"""

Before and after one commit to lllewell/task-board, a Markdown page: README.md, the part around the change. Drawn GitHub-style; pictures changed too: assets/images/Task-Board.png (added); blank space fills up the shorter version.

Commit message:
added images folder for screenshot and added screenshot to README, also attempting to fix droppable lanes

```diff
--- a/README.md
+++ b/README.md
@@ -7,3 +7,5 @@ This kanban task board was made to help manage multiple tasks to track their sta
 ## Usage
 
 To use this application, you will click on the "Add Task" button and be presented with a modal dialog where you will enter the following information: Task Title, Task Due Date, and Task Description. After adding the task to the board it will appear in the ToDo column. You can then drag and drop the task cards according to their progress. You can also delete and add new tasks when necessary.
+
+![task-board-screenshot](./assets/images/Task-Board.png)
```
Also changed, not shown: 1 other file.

"""
"""

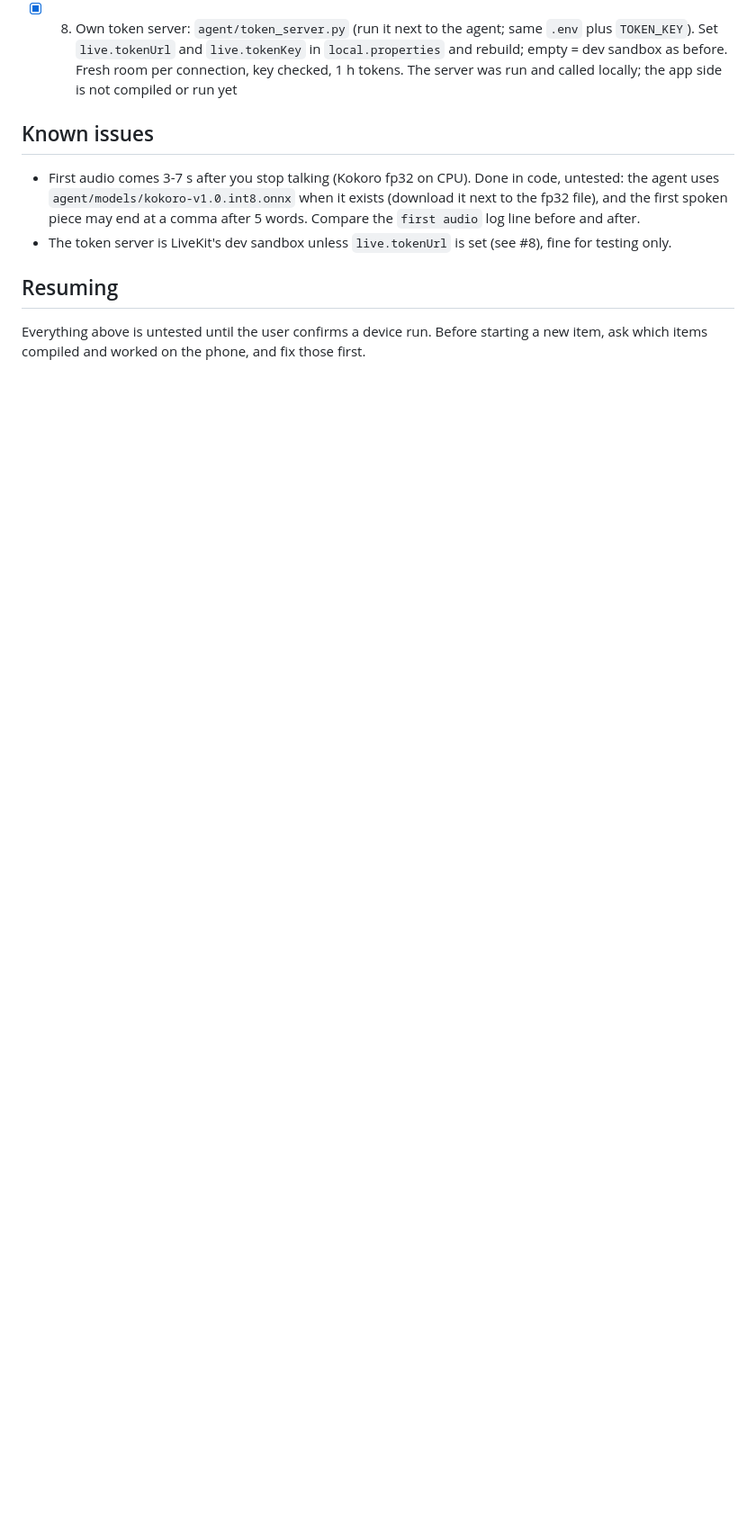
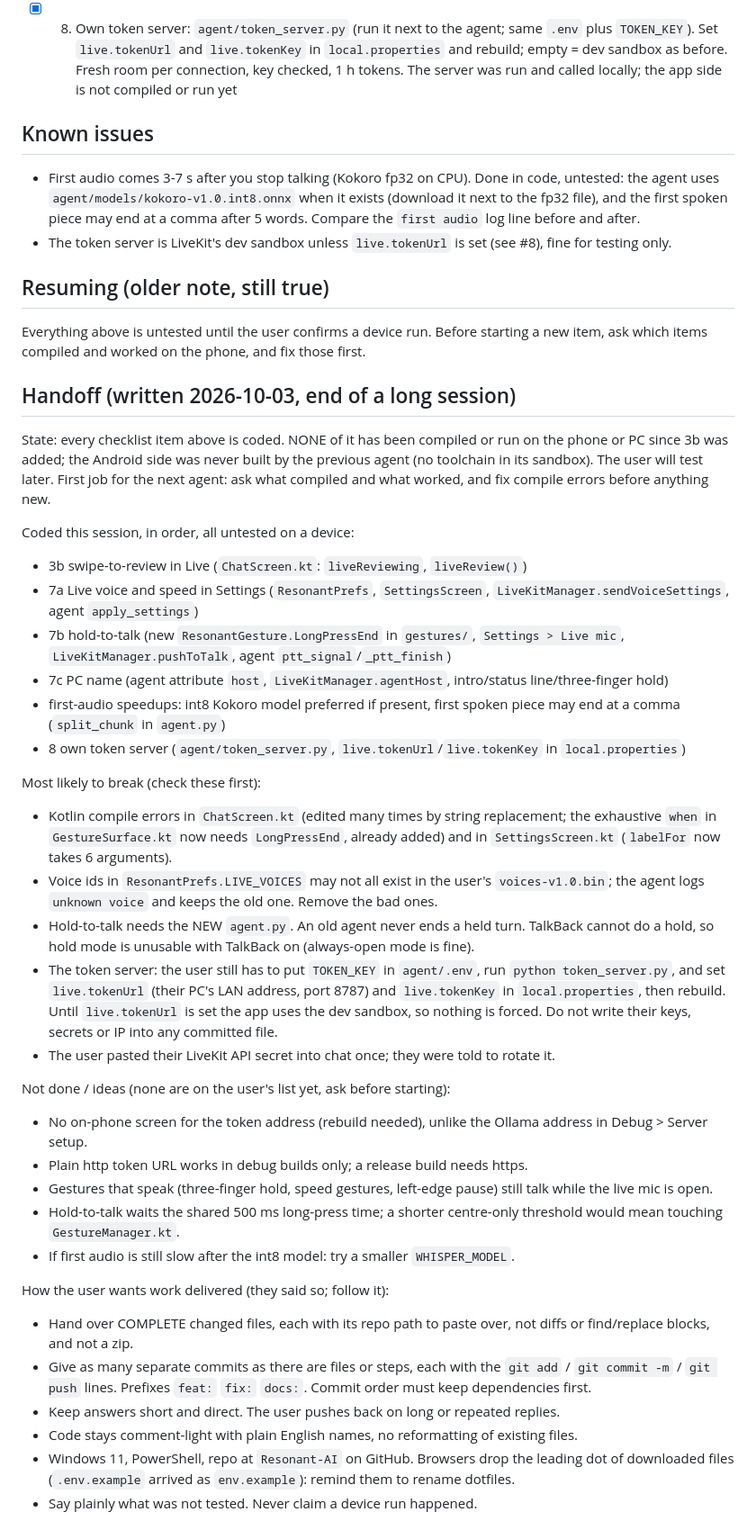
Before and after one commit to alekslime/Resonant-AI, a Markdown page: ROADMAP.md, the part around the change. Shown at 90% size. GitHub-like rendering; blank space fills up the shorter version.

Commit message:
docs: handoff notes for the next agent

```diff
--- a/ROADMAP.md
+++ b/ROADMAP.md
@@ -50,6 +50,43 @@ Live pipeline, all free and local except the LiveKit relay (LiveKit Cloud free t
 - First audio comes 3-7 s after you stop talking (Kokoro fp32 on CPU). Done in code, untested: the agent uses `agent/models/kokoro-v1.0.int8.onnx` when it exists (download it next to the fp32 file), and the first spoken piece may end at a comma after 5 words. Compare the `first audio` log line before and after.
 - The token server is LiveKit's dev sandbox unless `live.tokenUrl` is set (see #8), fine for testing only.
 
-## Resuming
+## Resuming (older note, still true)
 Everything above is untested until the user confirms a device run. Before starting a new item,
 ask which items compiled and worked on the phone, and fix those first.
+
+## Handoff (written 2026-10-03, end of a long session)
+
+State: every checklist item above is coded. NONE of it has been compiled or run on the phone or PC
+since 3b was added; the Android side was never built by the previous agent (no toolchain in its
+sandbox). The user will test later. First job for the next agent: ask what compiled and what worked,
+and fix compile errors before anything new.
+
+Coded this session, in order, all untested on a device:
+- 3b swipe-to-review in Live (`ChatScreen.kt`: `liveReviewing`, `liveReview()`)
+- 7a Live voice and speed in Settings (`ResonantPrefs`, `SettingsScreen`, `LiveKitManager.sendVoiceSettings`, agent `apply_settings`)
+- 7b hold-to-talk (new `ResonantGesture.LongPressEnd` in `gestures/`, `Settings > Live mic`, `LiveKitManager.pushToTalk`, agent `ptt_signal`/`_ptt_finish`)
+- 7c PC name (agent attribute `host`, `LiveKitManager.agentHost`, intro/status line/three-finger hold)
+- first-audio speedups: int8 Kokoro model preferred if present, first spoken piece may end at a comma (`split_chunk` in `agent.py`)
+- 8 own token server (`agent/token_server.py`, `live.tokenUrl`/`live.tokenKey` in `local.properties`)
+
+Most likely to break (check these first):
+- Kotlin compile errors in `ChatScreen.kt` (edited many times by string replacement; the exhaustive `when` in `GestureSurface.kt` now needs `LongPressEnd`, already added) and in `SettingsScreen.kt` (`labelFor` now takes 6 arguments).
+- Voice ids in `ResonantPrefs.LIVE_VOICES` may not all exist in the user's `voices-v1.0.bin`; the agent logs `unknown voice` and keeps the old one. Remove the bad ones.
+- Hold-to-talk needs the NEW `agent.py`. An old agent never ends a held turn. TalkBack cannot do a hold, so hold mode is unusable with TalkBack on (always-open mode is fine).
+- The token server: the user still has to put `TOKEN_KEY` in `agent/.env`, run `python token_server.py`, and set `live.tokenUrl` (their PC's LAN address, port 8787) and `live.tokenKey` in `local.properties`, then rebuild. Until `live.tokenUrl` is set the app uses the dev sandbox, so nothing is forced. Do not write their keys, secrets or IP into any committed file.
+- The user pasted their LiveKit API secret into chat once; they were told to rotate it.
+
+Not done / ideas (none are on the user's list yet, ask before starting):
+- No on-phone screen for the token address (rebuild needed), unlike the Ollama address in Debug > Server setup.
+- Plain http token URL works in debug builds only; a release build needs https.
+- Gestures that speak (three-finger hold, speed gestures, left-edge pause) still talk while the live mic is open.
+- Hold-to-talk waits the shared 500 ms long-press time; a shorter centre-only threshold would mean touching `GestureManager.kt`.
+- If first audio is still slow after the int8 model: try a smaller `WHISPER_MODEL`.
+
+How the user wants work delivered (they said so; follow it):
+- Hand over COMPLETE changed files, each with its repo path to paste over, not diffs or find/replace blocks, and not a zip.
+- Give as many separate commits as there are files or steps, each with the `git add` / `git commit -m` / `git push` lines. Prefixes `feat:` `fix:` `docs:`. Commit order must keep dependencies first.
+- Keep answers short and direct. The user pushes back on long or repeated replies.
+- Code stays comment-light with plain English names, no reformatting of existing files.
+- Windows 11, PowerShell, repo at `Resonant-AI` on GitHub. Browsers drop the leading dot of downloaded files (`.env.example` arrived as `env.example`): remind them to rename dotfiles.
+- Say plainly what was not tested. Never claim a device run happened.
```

"""
"""

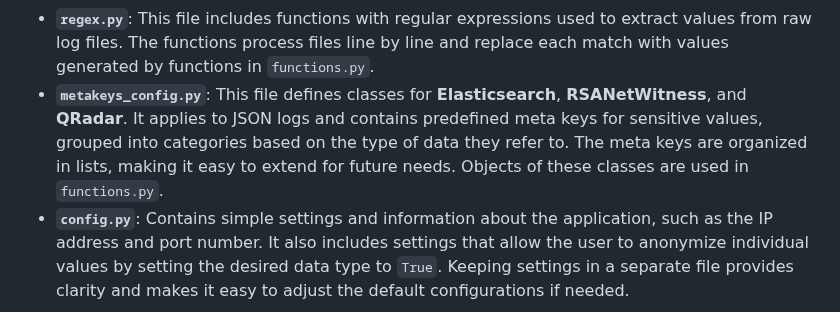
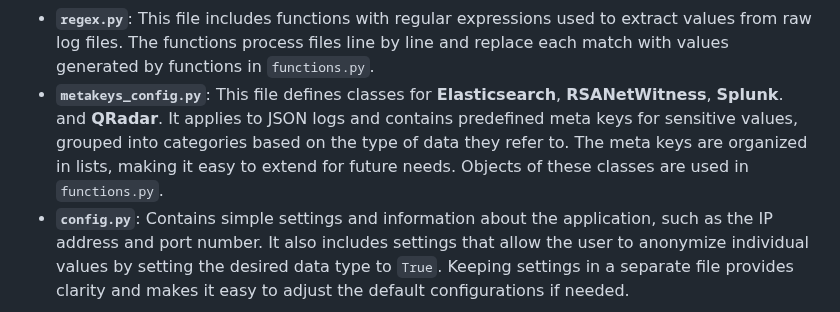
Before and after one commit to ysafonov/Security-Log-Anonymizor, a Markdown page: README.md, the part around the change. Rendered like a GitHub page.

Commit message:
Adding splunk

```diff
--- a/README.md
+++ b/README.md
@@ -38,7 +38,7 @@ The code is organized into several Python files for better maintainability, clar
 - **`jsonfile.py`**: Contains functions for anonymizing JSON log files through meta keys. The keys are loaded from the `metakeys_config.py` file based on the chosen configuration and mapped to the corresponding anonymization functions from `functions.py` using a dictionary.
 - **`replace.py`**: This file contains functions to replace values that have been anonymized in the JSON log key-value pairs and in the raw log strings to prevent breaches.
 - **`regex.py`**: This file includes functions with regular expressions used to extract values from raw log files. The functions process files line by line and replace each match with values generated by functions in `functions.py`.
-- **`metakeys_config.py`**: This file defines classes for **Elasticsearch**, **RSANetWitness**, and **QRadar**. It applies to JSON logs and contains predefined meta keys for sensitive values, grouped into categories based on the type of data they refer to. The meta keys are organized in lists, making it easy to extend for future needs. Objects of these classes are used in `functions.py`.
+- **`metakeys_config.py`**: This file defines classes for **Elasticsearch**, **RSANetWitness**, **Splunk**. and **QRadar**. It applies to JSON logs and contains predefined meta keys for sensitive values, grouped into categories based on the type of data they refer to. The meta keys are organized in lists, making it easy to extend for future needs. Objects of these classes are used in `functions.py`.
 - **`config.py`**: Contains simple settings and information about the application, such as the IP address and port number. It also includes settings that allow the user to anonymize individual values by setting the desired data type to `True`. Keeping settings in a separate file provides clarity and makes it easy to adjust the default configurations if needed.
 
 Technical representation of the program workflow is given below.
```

"""

Which lines in the data above hold the string "errors"? Show each one.

+and fix compile errors before anything new.
+- Kotlin compile errors in `ChatScreen.kt` (edited many times by string replacement; the exhaustive `when` in `GestureSurface.kt` now needs `LongPressEnd`, already added) and in `SettingsScreen.kt` (`labelFor` now takes 6 arguments).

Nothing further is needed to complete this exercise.